Annual fees for credit cards have also been increased, with the Lovebird Keycard suffering the biggest jump for renewals - from J$1,300 to J$2,420, an increase of 86 per cent.

Tax increase

The size of the increases has irked some clients who have complained to Sunday Business that the adjustments appear larger than the normal annual revisions.

NCB did not return calls for comment on the level of increases, but had signalled from February that the adjustments would include, but not be confined to, the one-point increase in general consumption tax (GCT) from 16.5 per cent to 17.5 per cent. The tax is built into the fees.

Other factors, the bank said, were the effect of higher electricity costs and petrol prices on its overall operations.

"NCB, like most other institutions, will see an increase in operational costs resulting from the new tax on additional services, including electricity and gas. It will cost us more to provide some products and services," Belinda Williams, the bank's manager for corporate communications, said then.

The banking group, which has the largest network of branches nationwide, reported in February that total operating expenses had shot up by J$500 million in its last quarter to J$4 billion.

On the new fee schedule, a certification of balance is now J$1,100, up 36 per cent from J$810.

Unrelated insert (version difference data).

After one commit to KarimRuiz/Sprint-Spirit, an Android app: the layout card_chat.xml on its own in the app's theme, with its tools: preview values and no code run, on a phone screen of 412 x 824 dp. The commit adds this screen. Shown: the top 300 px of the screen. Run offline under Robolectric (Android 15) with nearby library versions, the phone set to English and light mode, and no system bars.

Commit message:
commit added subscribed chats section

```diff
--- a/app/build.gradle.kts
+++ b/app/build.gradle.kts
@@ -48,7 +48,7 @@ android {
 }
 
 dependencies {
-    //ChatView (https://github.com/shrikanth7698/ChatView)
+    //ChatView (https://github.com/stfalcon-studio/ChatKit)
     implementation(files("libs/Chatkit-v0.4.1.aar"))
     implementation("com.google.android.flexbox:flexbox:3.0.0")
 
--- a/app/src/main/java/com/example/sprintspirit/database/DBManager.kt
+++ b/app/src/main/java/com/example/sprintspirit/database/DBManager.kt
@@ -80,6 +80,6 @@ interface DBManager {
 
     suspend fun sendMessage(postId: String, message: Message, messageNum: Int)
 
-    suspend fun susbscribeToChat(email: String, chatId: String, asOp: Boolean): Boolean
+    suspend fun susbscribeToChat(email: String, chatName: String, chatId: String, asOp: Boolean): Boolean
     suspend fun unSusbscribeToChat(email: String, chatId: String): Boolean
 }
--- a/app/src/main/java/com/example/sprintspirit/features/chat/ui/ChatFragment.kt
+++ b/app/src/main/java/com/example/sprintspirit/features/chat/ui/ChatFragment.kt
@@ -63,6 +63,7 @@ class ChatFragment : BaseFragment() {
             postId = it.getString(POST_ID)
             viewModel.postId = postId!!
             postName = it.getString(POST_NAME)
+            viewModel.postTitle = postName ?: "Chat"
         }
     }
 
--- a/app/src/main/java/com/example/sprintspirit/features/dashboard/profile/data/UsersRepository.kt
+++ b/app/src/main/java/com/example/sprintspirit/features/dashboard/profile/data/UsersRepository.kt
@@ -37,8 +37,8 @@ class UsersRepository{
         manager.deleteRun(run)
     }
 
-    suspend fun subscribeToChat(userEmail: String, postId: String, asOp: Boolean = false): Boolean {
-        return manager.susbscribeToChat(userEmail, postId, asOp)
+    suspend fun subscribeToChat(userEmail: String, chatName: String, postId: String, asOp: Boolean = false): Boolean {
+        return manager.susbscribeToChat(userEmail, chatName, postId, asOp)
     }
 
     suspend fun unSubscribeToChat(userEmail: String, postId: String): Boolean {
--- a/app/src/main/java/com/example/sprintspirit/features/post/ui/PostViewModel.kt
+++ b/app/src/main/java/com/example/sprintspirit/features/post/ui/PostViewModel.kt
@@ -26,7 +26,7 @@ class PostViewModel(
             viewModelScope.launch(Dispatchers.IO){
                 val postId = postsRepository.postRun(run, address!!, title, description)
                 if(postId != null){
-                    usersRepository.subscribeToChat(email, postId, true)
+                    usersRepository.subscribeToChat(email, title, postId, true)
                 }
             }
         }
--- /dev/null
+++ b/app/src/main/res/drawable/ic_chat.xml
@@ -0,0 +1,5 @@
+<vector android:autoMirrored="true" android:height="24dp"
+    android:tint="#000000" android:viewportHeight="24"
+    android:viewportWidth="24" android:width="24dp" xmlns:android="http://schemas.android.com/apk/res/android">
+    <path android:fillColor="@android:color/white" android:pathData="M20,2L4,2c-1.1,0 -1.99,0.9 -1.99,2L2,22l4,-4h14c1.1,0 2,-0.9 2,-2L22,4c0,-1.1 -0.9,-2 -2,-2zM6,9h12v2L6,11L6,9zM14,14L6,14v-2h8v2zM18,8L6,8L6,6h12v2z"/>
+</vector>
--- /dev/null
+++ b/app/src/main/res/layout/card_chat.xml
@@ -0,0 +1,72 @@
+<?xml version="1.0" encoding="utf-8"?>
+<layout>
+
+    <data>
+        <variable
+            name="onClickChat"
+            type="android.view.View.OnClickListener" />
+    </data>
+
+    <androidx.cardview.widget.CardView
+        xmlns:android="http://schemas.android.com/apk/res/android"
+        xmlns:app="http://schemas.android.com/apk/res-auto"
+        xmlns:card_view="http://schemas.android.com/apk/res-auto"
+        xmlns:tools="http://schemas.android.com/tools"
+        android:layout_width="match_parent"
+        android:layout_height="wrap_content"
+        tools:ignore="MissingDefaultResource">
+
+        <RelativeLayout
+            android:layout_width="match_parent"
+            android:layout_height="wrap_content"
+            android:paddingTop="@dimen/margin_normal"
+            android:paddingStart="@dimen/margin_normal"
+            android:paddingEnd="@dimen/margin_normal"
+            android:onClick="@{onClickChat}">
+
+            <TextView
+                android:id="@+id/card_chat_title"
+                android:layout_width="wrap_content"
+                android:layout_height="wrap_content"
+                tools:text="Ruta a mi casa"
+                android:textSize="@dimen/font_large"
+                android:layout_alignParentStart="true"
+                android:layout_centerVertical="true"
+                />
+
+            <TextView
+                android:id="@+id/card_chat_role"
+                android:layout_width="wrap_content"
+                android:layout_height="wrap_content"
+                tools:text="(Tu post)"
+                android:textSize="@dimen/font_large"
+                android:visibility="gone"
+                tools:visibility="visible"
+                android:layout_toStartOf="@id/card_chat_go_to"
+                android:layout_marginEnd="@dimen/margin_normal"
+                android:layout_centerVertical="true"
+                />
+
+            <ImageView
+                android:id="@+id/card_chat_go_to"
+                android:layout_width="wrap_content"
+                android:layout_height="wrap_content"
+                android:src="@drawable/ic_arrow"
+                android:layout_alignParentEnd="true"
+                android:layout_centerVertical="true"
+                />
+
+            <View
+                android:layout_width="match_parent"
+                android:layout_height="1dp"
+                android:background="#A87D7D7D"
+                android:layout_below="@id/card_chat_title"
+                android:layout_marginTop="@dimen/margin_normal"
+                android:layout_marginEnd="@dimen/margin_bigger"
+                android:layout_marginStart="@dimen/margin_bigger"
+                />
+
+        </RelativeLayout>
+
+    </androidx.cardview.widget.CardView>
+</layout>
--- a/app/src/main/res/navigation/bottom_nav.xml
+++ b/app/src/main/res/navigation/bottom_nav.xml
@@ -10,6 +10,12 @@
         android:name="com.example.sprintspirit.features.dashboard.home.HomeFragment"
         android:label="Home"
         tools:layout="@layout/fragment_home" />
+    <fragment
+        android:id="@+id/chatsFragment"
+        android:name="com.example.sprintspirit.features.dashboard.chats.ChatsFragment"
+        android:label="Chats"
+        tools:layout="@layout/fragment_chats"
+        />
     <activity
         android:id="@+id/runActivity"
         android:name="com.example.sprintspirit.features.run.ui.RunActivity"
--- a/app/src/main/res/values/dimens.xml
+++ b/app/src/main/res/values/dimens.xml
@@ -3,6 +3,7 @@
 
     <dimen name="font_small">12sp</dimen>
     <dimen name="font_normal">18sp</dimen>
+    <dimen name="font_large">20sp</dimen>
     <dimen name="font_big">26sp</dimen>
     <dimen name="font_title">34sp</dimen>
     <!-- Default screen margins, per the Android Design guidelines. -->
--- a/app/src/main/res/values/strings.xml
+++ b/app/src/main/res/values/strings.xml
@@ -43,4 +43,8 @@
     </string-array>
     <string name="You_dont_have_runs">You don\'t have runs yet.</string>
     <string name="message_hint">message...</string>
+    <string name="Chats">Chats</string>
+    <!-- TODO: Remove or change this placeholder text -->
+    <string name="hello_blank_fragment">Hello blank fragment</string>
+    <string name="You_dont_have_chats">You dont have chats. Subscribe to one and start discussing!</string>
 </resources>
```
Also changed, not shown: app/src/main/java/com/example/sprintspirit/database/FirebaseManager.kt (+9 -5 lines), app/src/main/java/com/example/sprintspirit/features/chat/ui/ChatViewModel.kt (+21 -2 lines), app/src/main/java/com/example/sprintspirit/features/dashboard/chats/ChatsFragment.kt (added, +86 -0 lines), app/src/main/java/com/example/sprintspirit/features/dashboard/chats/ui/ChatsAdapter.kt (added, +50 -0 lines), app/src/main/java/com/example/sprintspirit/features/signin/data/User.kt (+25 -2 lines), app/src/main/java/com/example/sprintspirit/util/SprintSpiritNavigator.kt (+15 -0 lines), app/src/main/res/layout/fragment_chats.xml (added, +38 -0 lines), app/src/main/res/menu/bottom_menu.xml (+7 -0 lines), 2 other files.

One of the smallest increases was for manager's cheques, which now cost J$350 per item, up nine per cent from J$320 if taken from funds in an NCB account, or J$880 per item when purchased with cash, up less than four per cent from J$850.

Local funds-transfer fees also moved from J$300 for remittances ranging up to J$10,000, to J$500 for up to J$15,000.

Under payroll services, the new charge for deposit to employees' accounts, J$300 per transaction to NCB accounts, up from J$200.

Bill payment at your ATM will no longer be free, but now costs J$10. ATM withdrawals cost J$58, up from J$37, and each transaction at a point-of-sales terminal is now J$12.10, up from J$8.61.

The charge for credit card cash advances, however, remains unchanged, except for the one-point increase in GCT.

Meanwhile, specials are being offered to NCB Gold Club members, Midas cardholders and small-business clients, including discounts on manager's cheques, standing orders and safety deposit boxes. SMEs can, on request, access free payroll services, free cheques, special service-charge waivers and discounts on standing instructions.

Record net profit

Last year, NCB collected J$6.3 billion in fees and commission income but spent only J$1.4 billion on their collection, to net J$4.96 billion.

It, therefore, retained about 78 cents of each dollar spent by clients and customers to consume the bank's services.

Fees contributed close to half of the record J$10.2 billion in net profit made by the bank.

But with profits affected last quarter by a mix of one-off payouts and lower income from segments, such as insurance premiums, NCB Chief Executive Patrick Hylton is promising more aggressive income generation and cost cutting to preserve the eight-year profit surge.

The bank is also bracing for a drop in investment income consequent on the Government's debt-exchange programme.

Williams maintained in February that NCB's fees had been found by an August 2009 survey by the Consumer Affairs Commission to be competitive, compared with other commercial banks.

"Any resulting increase in fees will see us remaining competitively positioned in the market," she said.